Search the records for the word "flex" and pick out every line that has it.

· · · · · · ·

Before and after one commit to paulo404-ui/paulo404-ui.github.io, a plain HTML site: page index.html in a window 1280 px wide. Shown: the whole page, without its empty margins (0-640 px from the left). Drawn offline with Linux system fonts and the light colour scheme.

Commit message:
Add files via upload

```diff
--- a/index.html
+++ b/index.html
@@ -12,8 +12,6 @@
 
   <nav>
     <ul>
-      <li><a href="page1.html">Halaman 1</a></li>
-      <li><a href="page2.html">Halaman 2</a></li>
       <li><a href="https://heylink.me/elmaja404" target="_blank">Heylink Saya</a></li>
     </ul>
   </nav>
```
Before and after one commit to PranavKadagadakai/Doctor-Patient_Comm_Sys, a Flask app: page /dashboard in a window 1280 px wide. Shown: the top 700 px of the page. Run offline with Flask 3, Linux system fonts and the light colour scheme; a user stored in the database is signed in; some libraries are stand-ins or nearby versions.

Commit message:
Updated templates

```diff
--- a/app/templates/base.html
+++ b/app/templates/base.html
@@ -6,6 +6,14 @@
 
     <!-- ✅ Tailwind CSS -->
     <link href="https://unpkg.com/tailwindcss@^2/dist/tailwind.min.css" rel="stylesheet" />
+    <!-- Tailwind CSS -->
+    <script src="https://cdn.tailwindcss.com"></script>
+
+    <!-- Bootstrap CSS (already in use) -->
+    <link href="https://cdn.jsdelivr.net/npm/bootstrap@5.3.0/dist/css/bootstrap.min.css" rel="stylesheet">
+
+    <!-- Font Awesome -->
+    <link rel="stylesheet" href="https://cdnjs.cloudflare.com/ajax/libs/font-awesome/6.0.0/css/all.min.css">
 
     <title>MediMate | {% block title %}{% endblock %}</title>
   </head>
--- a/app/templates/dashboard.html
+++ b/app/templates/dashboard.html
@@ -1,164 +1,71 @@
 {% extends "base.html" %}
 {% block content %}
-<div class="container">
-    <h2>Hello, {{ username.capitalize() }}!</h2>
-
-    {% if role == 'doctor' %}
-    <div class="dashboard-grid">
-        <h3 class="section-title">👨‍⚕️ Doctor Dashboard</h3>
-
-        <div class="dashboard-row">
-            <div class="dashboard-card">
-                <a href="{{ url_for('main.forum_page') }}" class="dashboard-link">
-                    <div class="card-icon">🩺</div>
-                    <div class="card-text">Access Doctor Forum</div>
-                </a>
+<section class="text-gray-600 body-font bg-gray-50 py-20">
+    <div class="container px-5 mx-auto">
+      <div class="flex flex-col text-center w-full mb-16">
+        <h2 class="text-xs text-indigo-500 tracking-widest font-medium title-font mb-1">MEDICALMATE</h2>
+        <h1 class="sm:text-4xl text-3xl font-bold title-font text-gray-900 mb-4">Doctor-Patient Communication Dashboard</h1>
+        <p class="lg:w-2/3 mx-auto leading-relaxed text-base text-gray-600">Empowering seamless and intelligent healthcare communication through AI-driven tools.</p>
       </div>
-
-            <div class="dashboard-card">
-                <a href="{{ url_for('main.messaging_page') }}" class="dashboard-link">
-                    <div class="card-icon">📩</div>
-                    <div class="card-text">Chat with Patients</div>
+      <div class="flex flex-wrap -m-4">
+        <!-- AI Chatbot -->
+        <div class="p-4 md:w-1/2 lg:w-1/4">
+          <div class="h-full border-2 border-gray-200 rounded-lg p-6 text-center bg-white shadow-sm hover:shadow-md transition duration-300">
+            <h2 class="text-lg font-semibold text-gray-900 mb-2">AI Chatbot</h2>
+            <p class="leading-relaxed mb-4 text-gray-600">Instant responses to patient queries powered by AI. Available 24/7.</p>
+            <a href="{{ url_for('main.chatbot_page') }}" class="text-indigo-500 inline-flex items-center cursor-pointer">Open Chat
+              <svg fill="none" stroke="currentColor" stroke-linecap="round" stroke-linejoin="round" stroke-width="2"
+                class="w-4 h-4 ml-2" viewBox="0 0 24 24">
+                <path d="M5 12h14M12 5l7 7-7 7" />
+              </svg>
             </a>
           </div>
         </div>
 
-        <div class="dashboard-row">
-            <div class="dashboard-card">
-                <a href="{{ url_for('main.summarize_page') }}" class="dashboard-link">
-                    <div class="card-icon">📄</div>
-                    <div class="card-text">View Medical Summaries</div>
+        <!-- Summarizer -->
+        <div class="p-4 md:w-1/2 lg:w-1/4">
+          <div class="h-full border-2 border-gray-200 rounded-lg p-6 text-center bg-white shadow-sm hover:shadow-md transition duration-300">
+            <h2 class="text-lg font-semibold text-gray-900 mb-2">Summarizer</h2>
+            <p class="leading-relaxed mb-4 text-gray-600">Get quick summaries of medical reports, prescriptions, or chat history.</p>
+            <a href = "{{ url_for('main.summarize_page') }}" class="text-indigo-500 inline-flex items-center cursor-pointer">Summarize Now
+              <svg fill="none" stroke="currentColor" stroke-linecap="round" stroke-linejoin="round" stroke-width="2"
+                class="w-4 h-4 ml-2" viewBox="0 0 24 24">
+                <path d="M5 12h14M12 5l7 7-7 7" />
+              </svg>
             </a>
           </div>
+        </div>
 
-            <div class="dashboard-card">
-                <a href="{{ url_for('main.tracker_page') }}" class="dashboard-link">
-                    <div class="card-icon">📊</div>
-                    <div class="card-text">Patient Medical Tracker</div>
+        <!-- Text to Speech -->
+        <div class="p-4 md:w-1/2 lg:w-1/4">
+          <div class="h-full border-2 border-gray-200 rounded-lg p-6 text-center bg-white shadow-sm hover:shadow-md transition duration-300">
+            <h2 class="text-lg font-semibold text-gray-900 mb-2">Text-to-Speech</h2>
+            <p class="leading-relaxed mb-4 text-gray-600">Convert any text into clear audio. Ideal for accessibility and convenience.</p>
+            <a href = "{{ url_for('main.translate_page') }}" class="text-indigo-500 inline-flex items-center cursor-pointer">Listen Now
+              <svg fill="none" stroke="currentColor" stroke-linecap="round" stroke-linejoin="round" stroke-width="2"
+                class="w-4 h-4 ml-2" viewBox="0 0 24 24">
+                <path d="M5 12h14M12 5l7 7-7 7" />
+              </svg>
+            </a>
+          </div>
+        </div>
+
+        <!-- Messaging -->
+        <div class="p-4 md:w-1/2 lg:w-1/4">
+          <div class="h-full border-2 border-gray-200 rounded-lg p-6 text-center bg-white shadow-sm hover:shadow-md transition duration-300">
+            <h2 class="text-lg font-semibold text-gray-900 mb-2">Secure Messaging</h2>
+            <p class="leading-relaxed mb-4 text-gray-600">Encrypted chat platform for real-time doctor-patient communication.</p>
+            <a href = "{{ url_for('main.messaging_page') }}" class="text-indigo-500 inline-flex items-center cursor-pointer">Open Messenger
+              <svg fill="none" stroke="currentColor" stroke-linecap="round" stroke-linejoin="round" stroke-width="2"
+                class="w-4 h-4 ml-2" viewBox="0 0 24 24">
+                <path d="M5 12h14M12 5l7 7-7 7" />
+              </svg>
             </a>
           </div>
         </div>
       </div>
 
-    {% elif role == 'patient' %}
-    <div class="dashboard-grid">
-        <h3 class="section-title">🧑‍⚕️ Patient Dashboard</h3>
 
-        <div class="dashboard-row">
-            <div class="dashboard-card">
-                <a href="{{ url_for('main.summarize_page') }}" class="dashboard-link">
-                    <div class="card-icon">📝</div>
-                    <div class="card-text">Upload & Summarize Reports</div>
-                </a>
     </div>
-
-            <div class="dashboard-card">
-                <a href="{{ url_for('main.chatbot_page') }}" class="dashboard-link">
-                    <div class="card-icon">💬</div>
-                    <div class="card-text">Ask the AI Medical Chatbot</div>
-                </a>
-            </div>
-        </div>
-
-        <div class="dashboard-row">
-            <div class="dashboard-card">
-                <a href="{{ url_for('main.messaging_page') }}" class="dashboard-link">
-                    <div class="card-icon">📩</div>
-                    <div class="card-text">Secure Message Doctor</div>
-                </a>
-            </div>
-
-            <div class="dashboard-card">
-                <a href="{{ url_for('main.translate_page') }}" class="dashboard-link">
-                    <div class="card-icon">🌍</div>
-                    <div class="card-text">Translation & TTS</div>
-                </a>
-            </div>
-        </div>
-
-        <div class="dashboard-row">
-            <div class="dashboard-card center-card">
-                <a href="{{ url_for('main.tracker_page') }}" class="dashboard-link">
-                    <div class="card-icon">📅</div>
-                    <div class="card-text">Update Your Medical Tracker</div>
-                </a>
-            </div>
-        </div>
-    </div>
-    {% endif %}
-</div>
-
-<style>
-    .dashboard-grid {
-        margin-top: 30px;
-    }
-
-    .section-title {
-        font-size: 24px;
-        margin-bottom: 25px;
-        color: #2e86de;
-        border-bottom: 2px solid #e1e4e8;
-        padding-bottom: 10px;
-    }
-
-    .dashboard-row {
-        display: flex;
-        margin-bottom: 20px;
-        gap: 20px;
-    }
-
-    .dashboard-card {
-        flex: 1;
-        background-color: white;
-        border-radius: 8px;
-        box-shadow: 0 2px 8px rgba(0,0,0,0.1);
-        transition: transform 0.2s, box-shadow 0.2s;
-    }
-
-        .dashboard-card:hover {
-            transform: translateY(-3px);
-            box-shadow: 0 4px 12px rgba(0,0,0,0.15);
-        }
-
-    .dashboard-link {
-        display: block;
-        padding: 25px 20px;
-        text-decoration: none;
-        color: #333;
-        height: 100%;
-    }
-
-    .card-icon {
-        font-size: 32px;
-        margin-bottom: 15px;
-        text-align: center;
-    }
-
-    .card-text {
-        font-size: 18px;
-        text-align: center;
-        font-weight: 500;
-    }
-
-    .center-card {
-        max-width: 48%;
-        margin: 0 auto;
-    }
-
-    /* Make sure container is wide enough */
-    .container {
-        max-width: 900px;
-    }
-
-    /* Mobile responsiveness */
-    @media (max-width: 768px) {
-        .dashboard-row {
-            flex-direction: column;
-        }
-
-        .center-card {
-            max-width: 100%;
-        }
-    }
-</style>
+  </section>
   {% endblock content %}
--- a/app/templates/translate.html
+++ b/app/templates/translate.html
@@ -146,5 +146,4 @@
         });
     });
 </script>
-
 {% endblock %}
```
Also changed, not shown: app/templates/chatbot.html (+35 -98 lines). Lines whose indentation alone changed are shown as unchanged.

· · · · · · ·

§ **SOLUTION TO THIS EXERCISE**:
+      <div class="flex flex-col text-center w-full mb-16">
+      <div class="flex flex-wrap -m-4">
+            <a href="{{ url_for('main.chatbot_page') }}" class="text-indigo-500 inline-flex items-center cursor-pointer">Open Chat
+            <a href = "{{ url_for('main.summarize_page') }}" class="text-indigo-500 inline-flex items-center cursor-pointer">Summarize Now
+            <a href = "{{ url_for('main.translate_page') }}" class="text-indigo-500 inline-flex items-center cursor-pointer">Listen Now
+            <a href = "{{ url_for('main.messaging_page') }}" class="text-indigo-500 inline-flex items-center cursor-pointer">Open Messenger
-        display: flex;
-        flex: 1;
-            flex-direction: column;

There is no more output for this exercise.